[Saved data entries]

________

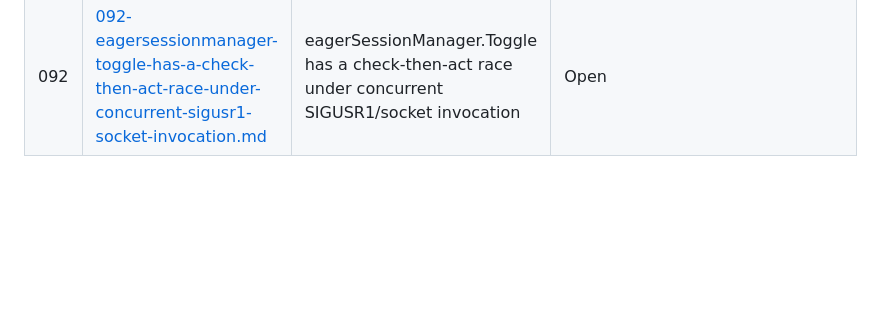
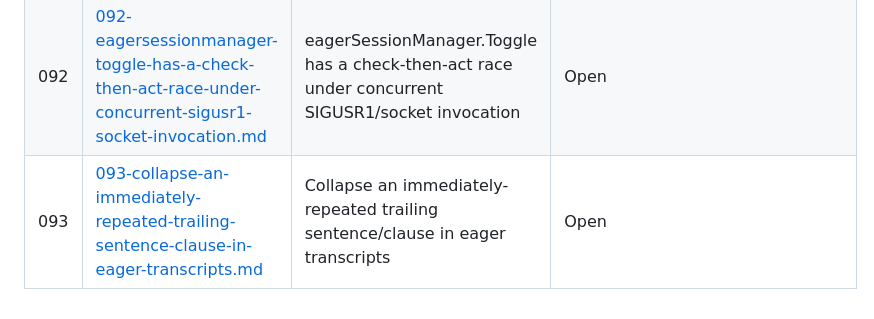
Before and after one commit to ubunatic/voxi, a Markdown page: issues/README.md, the part around the change. GitHub-like rendering; blank space fills up the shorter version.

```diff
--- a/issues/README.md
+++ b/issues/README.md
@@ -74,3 +74,4 @@
 | 090 | [090-spec-drift-monitor-w-section-flag-aliases-hardcoded-separately-from-spec-actions-yaml.md](090-spec-drift-monitor-w-section-flag-aliases-hardcoded-separately-from-spec-actions-yaml.md) | Spec drift: `monitor -w` section-flag aliases hardcoded separately from spec/actions.yaml | Open |
 | 091 | [091-spec-system-json-schemas-in-spec-schemas-are-never-actually-validated-against-validate-spec-only-runs-go-test.md](091-spec-system-json-schemas-in-spec-schemas-are-never-actually-validated-against-validate-spec-only-runs-go-test.md) | Spec system: JSON Schemas in spec/schemas/ are never actually validated against | Open |
 | 092 | [092-eagersessionmanager-toggle-has-a-check-then-act-race-under-concurrent-sigusr1-socket-invocation.md](092-eagersessionmanager-toggle-has-a-check-then-act-race-under-concurrent-sigusr1-socket-invocation.md) | eagerSessionManager.Toggle has a check-then-act race under concurrent SIGUSR1/socket invocation | Open |
+| 093 | [093-collapse-an-immediately-repeated-trailing-sentence-clause-in-eager-transcripts.md](093-collapse-an-immediately-repeated-trailing-sentence-clause-in-eager-transcripts.md) | Collapse an immediately-repeated trailing sentence/clause in eager transcripts | Open |
```
Also changed, not shown: issues/093-collapse-an-immediately-repeated-trailing-sentence-clause-in-eager-transcripts.md (added, +81 -0 lines).
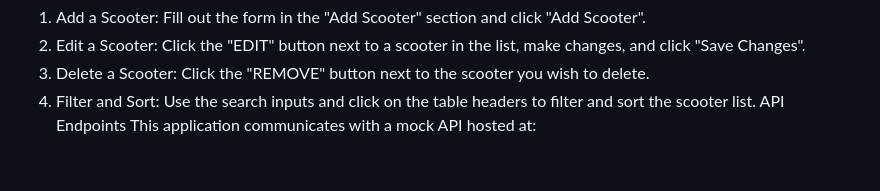
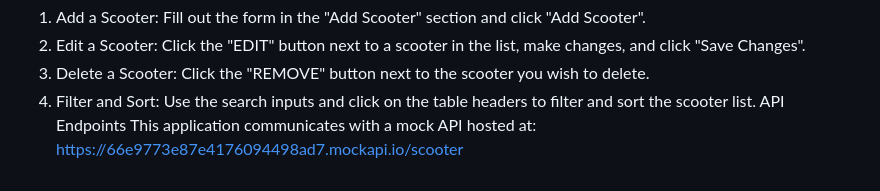
Before and after one commit to yanki5599/typescript, a Markdown page: scooterProject/README.md, the part around the change. Drawn GitHub-style.

```diff
--- a/scooterProject/README.md
+++ b/scooterProject/README.md
@@ -68,4 +68,4 @@ Usage
 3. Delete a Scooter: Click the "REMOVE" button next to the scooter you wish to delete.
 4. Filter and Sort: Use the search inputs and click on the table headers to filter and sort the scooter list.
    API Endpoints
-   This application communicates with a mock API hosted at:
+   This application communicates with a mock API hosted at: https://66e9773e87e4176094498ad7.mockapi.io/scooter
```
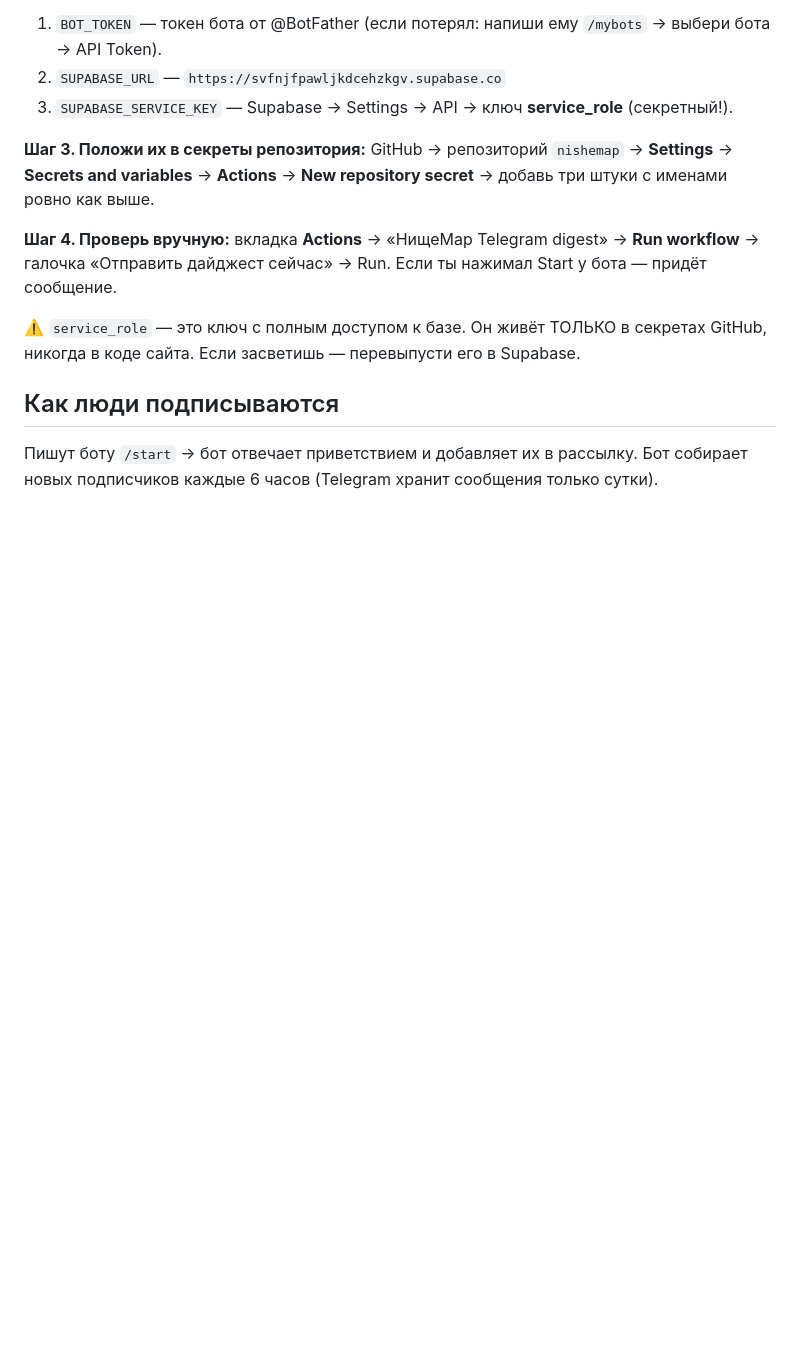
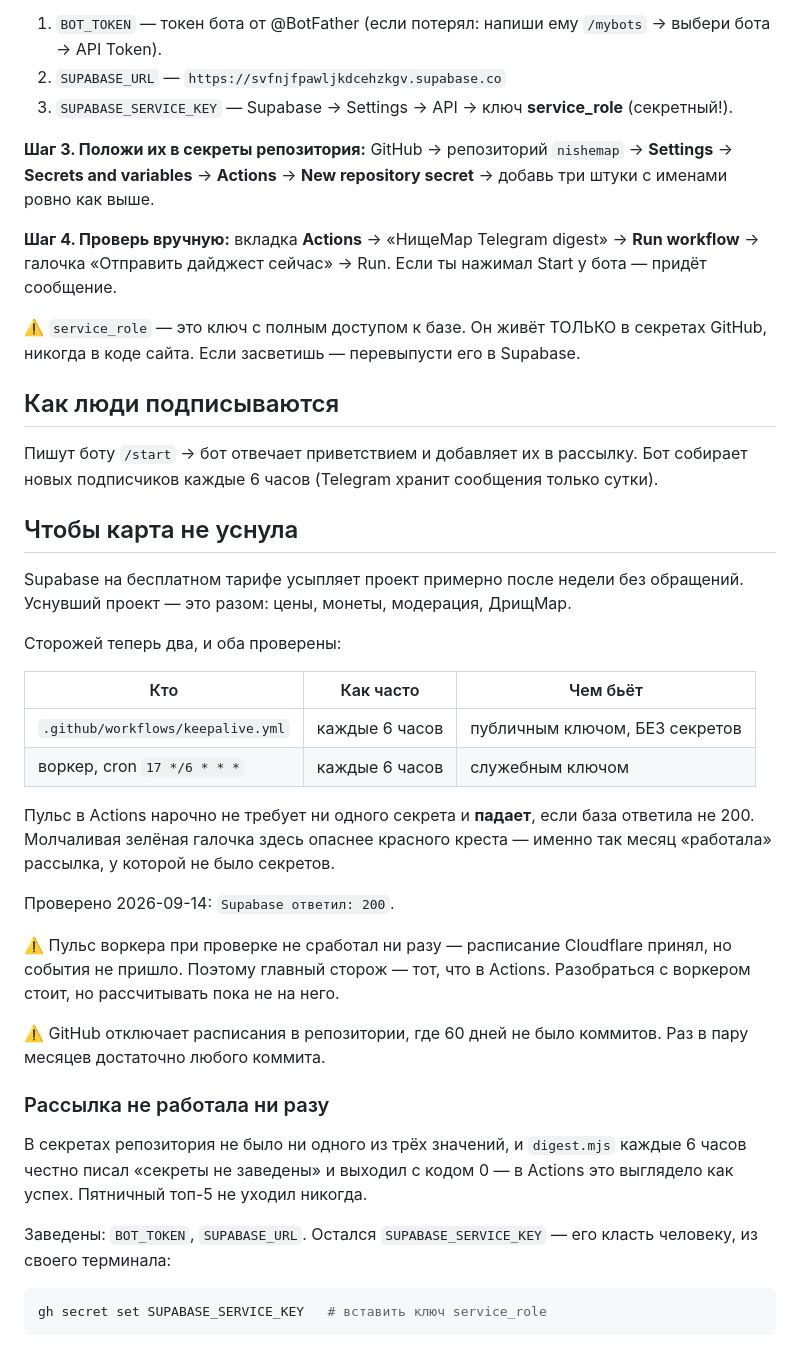
Before and after one commit to beepbop888/nishemap, a Markdown page: TELEGRAM.md, the part around the change. Drawn GitHub-style; blank space fills up the shorter version.

Commit message:
Описание сторожей и находка: рассылка месяц выходила по отсутствию секретов

````diff
--- a/TELEGRAM.md
+++ b/TELEGRAM.md
@@ -113,3 +113,41 @@ GitHub → репозиторий `nishemap` → **Settings** → **Secrets and
 ## Как люди подписываются
 Пишут боту `/start` → бот отвечает приветствием и добавляет их в рассылку.
 Бот собирает новых подписчиков каждые 6 часов (Telegram хранит сообщения только сутки).
+
+## Чтобы карта не уснула
+
+Supabase на бесплатном тарифе усыпляет проект примерно после недели без
+обращений. Уснувший проект — это разом: цены, монеты, модерация, ДрищMap.
+
+Сторожей теперь два, и оба проверены:
+
+| Кто | Как часто | Чем бьёт |
+|---|---|---|
+| `.github/workflows/keepalive.yml` | каждые 6 часов | публичным ключом, БЕЗ секретов |
+| воркер, cron `17 */6 * * *` | каждые 6 часов | служебным ключом |
+
+Пульс в Actions нарочно не требует ни одного секрета и **падает**, если база
+ответила не 200. Молчаливая зелёная галочка здесь опаснее красного креста —
+именно так месяц «работала» рассылка, у которой не было секретов.
+
+Проверено 2026-09-14: `Supabase ответил: 200`.
+
+⚠️ Пульс воркера при проверке не сработал ни разу — расписание Cloudflare
+принял, но события не пришло. Поэтому главный сторож — тот, что в Actions.
+Разобраться с воркером стоит, но рассчитывать пока не на него.
+
+⚠️ GitHub отключает расписания в репозитории, где 60 дней не было коммитов.
+Раз в пару месяцев достаточно любого коммита.
+
+### Рассылка не работала ни разу
+
+В секретах репозитория не было ни одного из трёх значений, и `digest.mjs`
+каждые 6 часов честно писал «секреты не заведены» и выходил с кодом 0 — в
+Actions это выглядело как успех. Пятничный топ-5 не уходил никогда.
+
+Заведены: `BOT_TOKEN`, `SUPABASE_URL`. Остался `SUPABASE_SERVICE_KEY` —
+его класть человеку, из своего терминала:
+
+```bash
+gh secret set SUPABASE_SERVICE_KEY   # вставить ключ service_role
+```
````
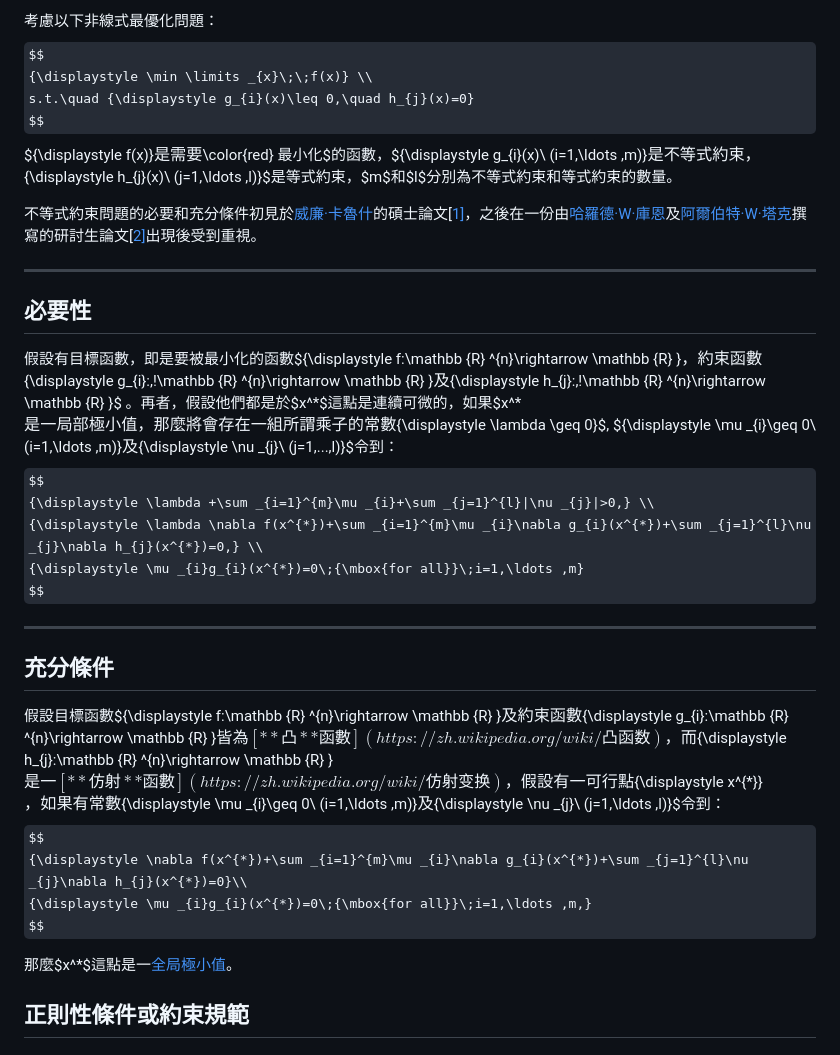
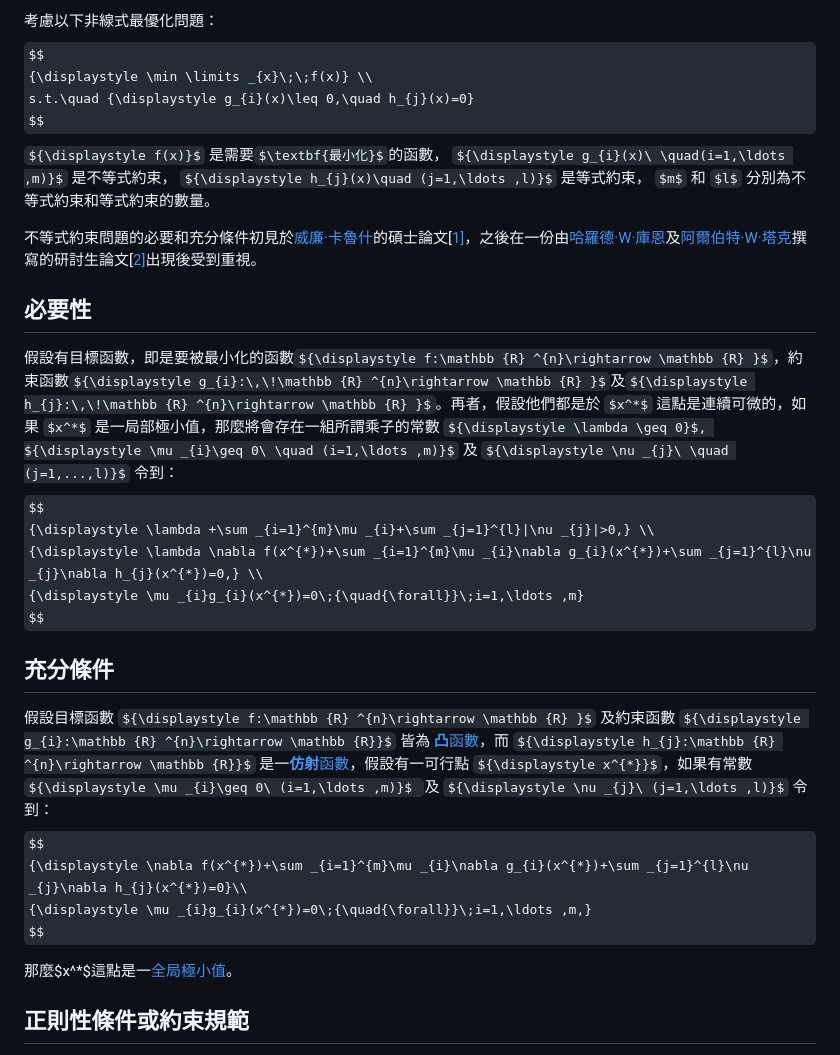
Before and after one commit to mejistus/mejistus.github.io, a Markdown page: notes/Math/KKT-Conditions.md, the part around one of its changes. Drawn GitHub-style; some formulas as TeX source.

Commit message:
Update blog: KKT-Conditions

```diff
--- a/notes/Math/KKT-Conditions.md
+++ b/notes/Math/KKT-Conditions.md
@@ -15,29 +15,26 @@ $$
 {\displaystyle \min \limits _{x}\;\;f(x)} \\
 s.t.\quad {\displaystyle g_{i}(x)\leq 0,\quad h_{j}(x)=0}
 $$
-${\displaystyle f(x)}$是需要$\color{red} 最小化$的函數，${\displaystyle g_{i}(x)\ (i=1,\ldots ,m)}$是不等式約束，${\displaystyle h_{j}(x)\ (j=1,\ldots ,l)}$是等式約束，$m$和$l$分別為不等式約束和等式約束的數量。
+`${\displaystyle f(x)}$` 是需要`$\textbf{最小化}$`的函數， `${\displaystyle g_{i}(x)\ \quad(i=1,\ldots ,m)}$` 是不等式約束， `${\displaystyle h_{j}(x)\quad (j=1,\ldots ,l)}$` 是等式約束， `$m$` 和 `$l$` 分別為不等式約束和等式約束的數量。
 
 不等式約束問題的必要和充分條件初見於[威廉·卡魯什](https://zh.wikipedia.org/wiki/威廉·卡魯什)的碩士論文[[1\]](https://zh.wikipedia.org/wiki/卡鲁什-库恩-塔克条件#cite_note-1)，之後在一份由[哈羅德·W·庫恩](https://zh.wikipedia.org/wiki/哈羅德·W·庫恩)及[阿爾伯特·W·塔克](https://zh.wikipedia.org/wiki/阿尔伯特·W·塔克)撰寫的研討生論文[[2\]](https://zh.wikipedia.org/wiki/卡鲁什-库恩-塔克条件#cite_note-2)出現後受到重視。
 
----
-
 ## 必要性
 
-假設有目標函數，即是要被最小化的函數${\displaystyle f:\mathbb {R} ^{n}\rightarrow \mathbb {R} }$，約束函數${\displaystyle g_{i}:\,\!\mathbb {R} ^{n}\rightarrow \mathbb {R} }$及${\displaystyle h_{j}:\,\!\mathbb {R} ^{n}\rightarrow \mathbb {R} }$ 。再者，假設他們都是於$x^*$這點是連續可微的，如果$x^*$是一局部極小值，那麼將會存在一組所謂乘子的常數${\displaystyle \lambda \geq 0}$, ${\displaystyle \mu _{i}\geq 0\ (i=1,\ldots ,m)}$及${\displaystyle \nu _{j}\ (j=1,...,l)}$令到：
+假設有目標函數，即是要被最小化的函數`${\displaystyle f:\mathbb {R} ^{n}\rightarrow \mathbb {R} }$`，約束函數`${\displaystyle g_{i}:\,\!\mathbb {R} ^{n}\rightarrow \mathbb {R} }$`及`${\displaystyle h_{j}:\,\!\mathbb {R} ^{n}\rightarrow \mathbb {R} }$`。再者，假設他們都是於 `$x^*$` 這點是連續可微的，如果 `$x^*$` 是一局部極小值，那麼將會存在一組所謂乘子的常數 `${\displaystyle \lambda \geq 0}$, ${\displaystyle \mu _{i}\geq 0\ \quad (i=1,\ldots ,m)}$` 及 `${\displaystyle \nu _{j}\ \quad (j=1,...,l)}$` 令到：
 $$
 {\displaystyle \lambda +\sum _{i=1}^{m}\mu _{i}+\sum _{j=1}^{l}|\nu _{j}|>0,} \\
 {\displaystyle \lambda \nabla f(x^{*})+\sum _{i=1}^{m}\mu _{i}\nabla g_{i}(x^{*})+\sum _{j=1}^{l}\nu _{j}\nabla h_{j}(x^{*})=0,} \\
-{\displaystyle \mu _{i}g_{i}(x^{*})=0\;{\mbox{for all}}\;i=1,\ldots ,m}
+{\displaystyle \mu _{i}g_{i}(x^{*})=0\;{\quad{\forall}}\;i=1,\ldots ,m}
 $$
 
----
 
 ## 充分條件
 
-假設目標函數${\displaystyle f:\mathbb {R} ^{n}\rightarrow \mathbb {R} }$及約束函數${\displaystyle g_{i}:\mathbb {R} ^{n}\rightarrow \mathbb {R} }$皆為 [**凸**函數](https://zh.wikipedia.org/wiki/凸函数)，而${\displaystyle h_{j}:\mathbb {R} ^{n}\rightarrow \mathbb {R} }$是一[**仿射**函數](https://zh.wikipedia.org/wiki/仿射变换)，假設有一可行點${\displaystyle x^{*}}$，如果有常數${\displaystyle \mu _{i}\geq 0\ (i=1,\ldots ,m)}$及${\displaystyle \nu _{j}\ (j=1,\ldots ,l)}$令到：
+假設目標函數 `${\displaystyle f:\mathbb {R} ^{n}\rightarrow \mathbb {R} }$` 及約束函數 `${\displaystyle g_{i}:\mathbb {R} ^{n}\rightarrow \mathbb {R}}$` 皆為 [**凸**函數](https://zh.wikipedia.org/wiki/凸函数)，而 `${\displaystyle h_{j}:\mathbb {R} ^{n}\rightarrow \mathbb {R}}$` 是一[**仿射**函數](https://zh.wikipedia.org/wiki/仿射变换)，假設有一可行點 `${\displaystyle x^{*}}$`，如果有常數 `${\displaystyle \mu _{i}\geq 0\ (i=1,\ldots ,m)}$ `及 `${\displaystyle \nu _{j}\ (j=1,\ldots ,l)}$` 令到：
 $$
 {\displaystyle \nabla f(x^{*})+\sum _{i=1}^{m}\mu _{i}\nabla g_{i}(x^{*})+\sum _{j=1}^{l}\nu _{j}\nabla h_{j}(x^{*})=0}\\
-{\displaystyle \mu _{i}g_{i}(x^{*})=0\;{\mbox{for all}}\;i=1,\ldots ,m,}
+{\displaystyle \mu _{i}g_{i}(x^{*})=0\;{\quad{\forall}}\;i=1,\ldots ,m,}
 $$
 
 
```
Also changed, not shown: other parts of notes/Math/KKT-Conditions.md (+8 -9 lines).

________

[WHAT TO PRODUCE]
Return the opening line of the data above and every line after it up to and including the line that holds "(added, +81 -0 lines)."; pictures stay out.

[SOLUTION BELOW]
Before and after one commit to ubunatic/voxi, a Markdown page: issues/README.md, the part around the change. GitHub-like rendering; blank space fills up the shorter version.

```diff
--- a/issues/README.md
+++ b/issues/README.md
@@ -74,3 +74,4 @@
 | 090 | [090-spec-drift-monitor-w-section-flag-aliases-hardcoded-separately-from-spec-actions-yaml.md](090-spec-drift-monitor-w-section-flag-aliases-hardcoded-separately-from-spec-actions-yaml.md) | Spec drift: `monitor -w` section-flag aliases hardcoded separately from spec/actions.yaml | Open |
 | 091 | [091-spec-system-json-schemas-in-spec-schemas-are-never-actually-validated-against-validate-spec-only-runs-go-test.md](091-spec-system-json-schemas-in-spec-schemas-are-never-actually-validated-against-validate-spec-only-runs-go-test.md) | Spec system: JSON Schemas in spec/schemas/ are never actually validated against | Open |
 | 092 | [092-eagersessionmanager-toggle-has-a-check-then-act-race-under-concurrent-sigusr1-socket-invocation.md](092-eagersessionmanager-toggle-has-a-check-then-act-race-under-concurrent-sigusr1-socket-invocation.md) | eagerSessionManager.Toggle has a check-then-act race under concurrent SIGUSR1/socket invocation | Open |
+| 093 | [093-collapse-an-immediately-repeated-trailing-sentence-clause-in-eager-transcripts.md](093-collapse-an-immediately-repeated-trailing-sentence-clause-in-eager-transcripts.md) | Collapse an immediately-repeated trailing sentence/clause in eager transcripts | Open |
```
Also changed, not shown: issues/093-collapse-an-immediately-repeated-trailing-sentence-clause-in-eager-transcripts.md (added, +81 -0 lines).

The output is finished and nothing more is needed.